When should Beginning Blends be introduced to a newcomer? Most instructors wait until students have a grasp of consonant sounds and short vowel CVC words. Whether you choose to teach digraphs or blends first is a professional choice. 'Th' is the most frequent beginning digraph and 'st-' is the most frequent blend in English. In reality, newcomers encounter a combination of beginning and ending consonant clusters throughout their day.
Beginning blends are two or more letters which frequently occur together at the beginning of a word, but maintain their individual sounds. bl- = /b/ + /l/ Beginning blends are usually grouped into three groups: L Blends, R Blends, and S Blends. Most native English teachers choose to teach L blends first. This choice is often based on alphabetic order or their childhood experience.
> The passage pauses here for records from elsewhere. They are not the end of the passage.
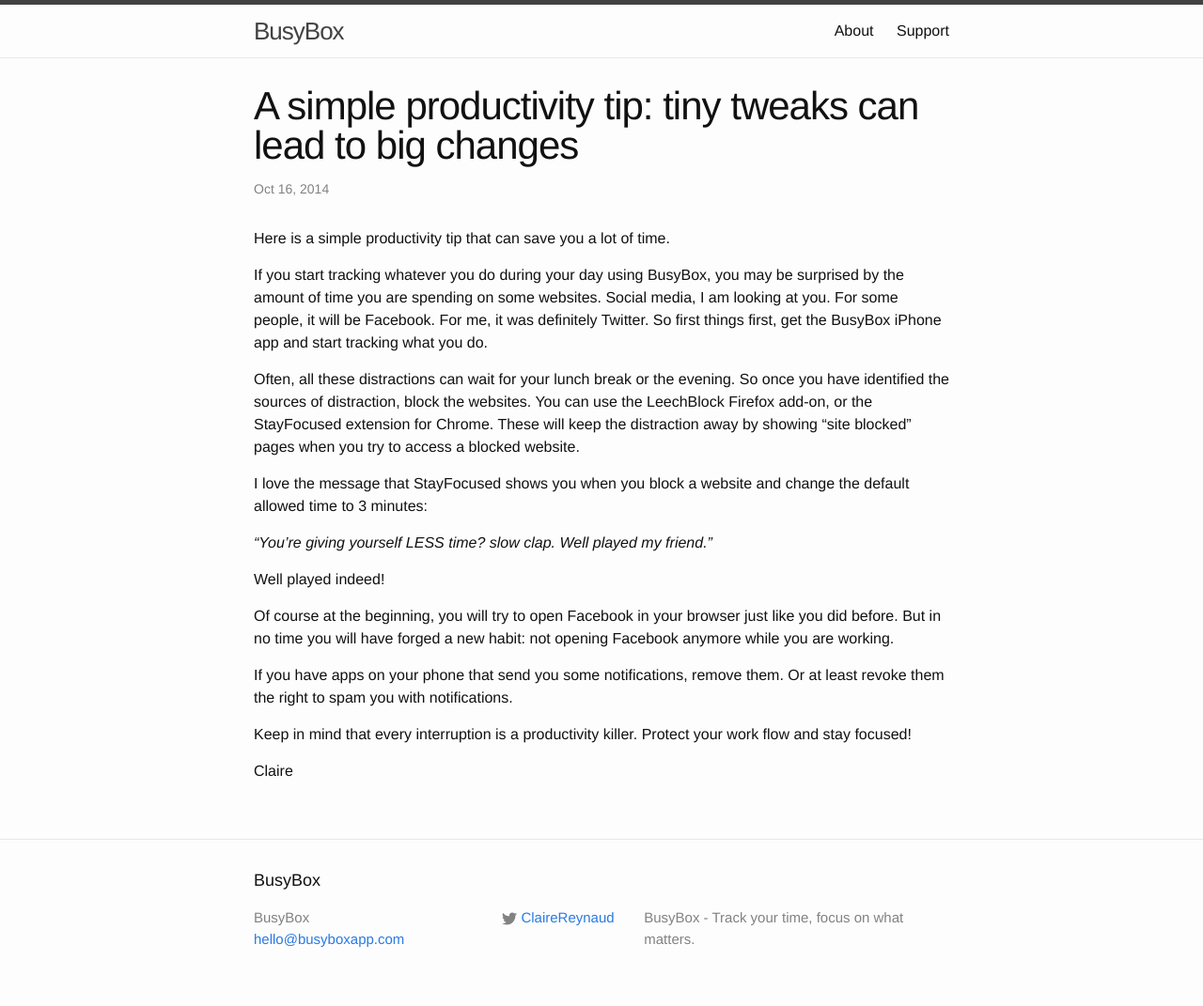
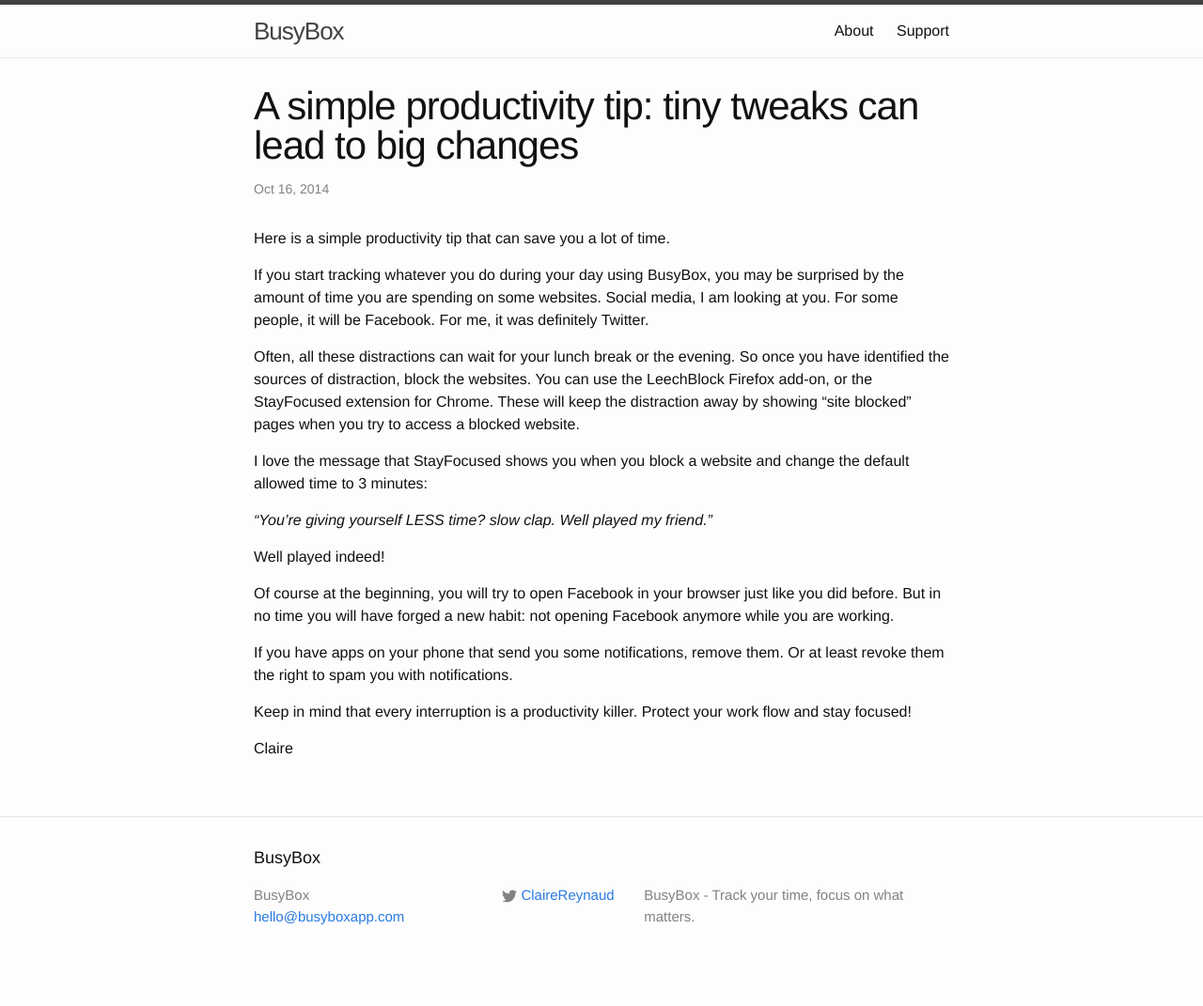
Before and after one commit to BusyBoxApp/BusyBoxApp.github.io, a Jekyll site: the page built from _posts/2014-10-16-a-simple-productivity-tip.markdown, in a window 1280 px wide. Shown: the whole page at 94% size. Built offline with Jekyll 4.4.1, drawn with Linux system fonts in a browser that asks for light colours; after the commit the page ends 1047 px from its top, so only the background shows below that.

Commit message:
Update blog post

```diff
--- a/_posts/2014-10-16-a-simple-productivity-tip.markdown
+++ b/_posts/2014-10-16-a-simple-productivity-tip.markdown
@@ -8,7 +8,7 @@
 Here is a simple productivity tip that can save you a lot of time.
 
 If you start tracking whatever you do during your day using BusyBox, you may be surprised by the amount of time you are spending on some websites. Social media, I am looking at you.
-For some people, it will be Facebook. For me, it was definitely Twitter. So first things first, get the BusyBox iPhone app and start tracking what you do.
+For some people, it will be Facebook. For me, it was definitely Twitter.
 
 Often, all these distractions can wait for your lunch break or the evening. So once you have identified the sources of distraction, block the websites. You can use the LeechBlock Firefox add-on, or the StayFocused extension for Chrome.
 These will keep the distraction away by showing "site blocked" pages when you try to access a blocked website.
```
In most situations, I would recommend teaching newcomers the S Blends first. This is a good choice if you teach a class of mixed language learners or they struggle with /l/ or /r/ sounds. However, if you teach a language group who have difficulty pronouncing the /s/ sound, begin the L or R Blends.
One blend which is often mistakenly grouped with digraphs is qu-. Qu- blends the sounds of k and w: qu- = /k/ + /w/. Many native English speakers think of qu- as one sound rather than a blend of two sounds.
There are also three-letter beginning blends. The most common three-letter blend is thr-. Newcomers encounter this blend as soon as they learn to count to three in English. Three-letter blends can produce two or three sound combinations. Two-sound combinations will contain one digraph and one consonant such as shr- = /sh/ + /r/. Spr- = /s/ + /p/ + /r/ is an example of a 3-sound combination.
Why are blends important to learn? Learning blends help newcomers pronounce and spell new words. Blends are one type of "chunk" in English used to form words. They usually stick together when dividing syllables. Knowing blends is one of the many tools needed for decoding new words.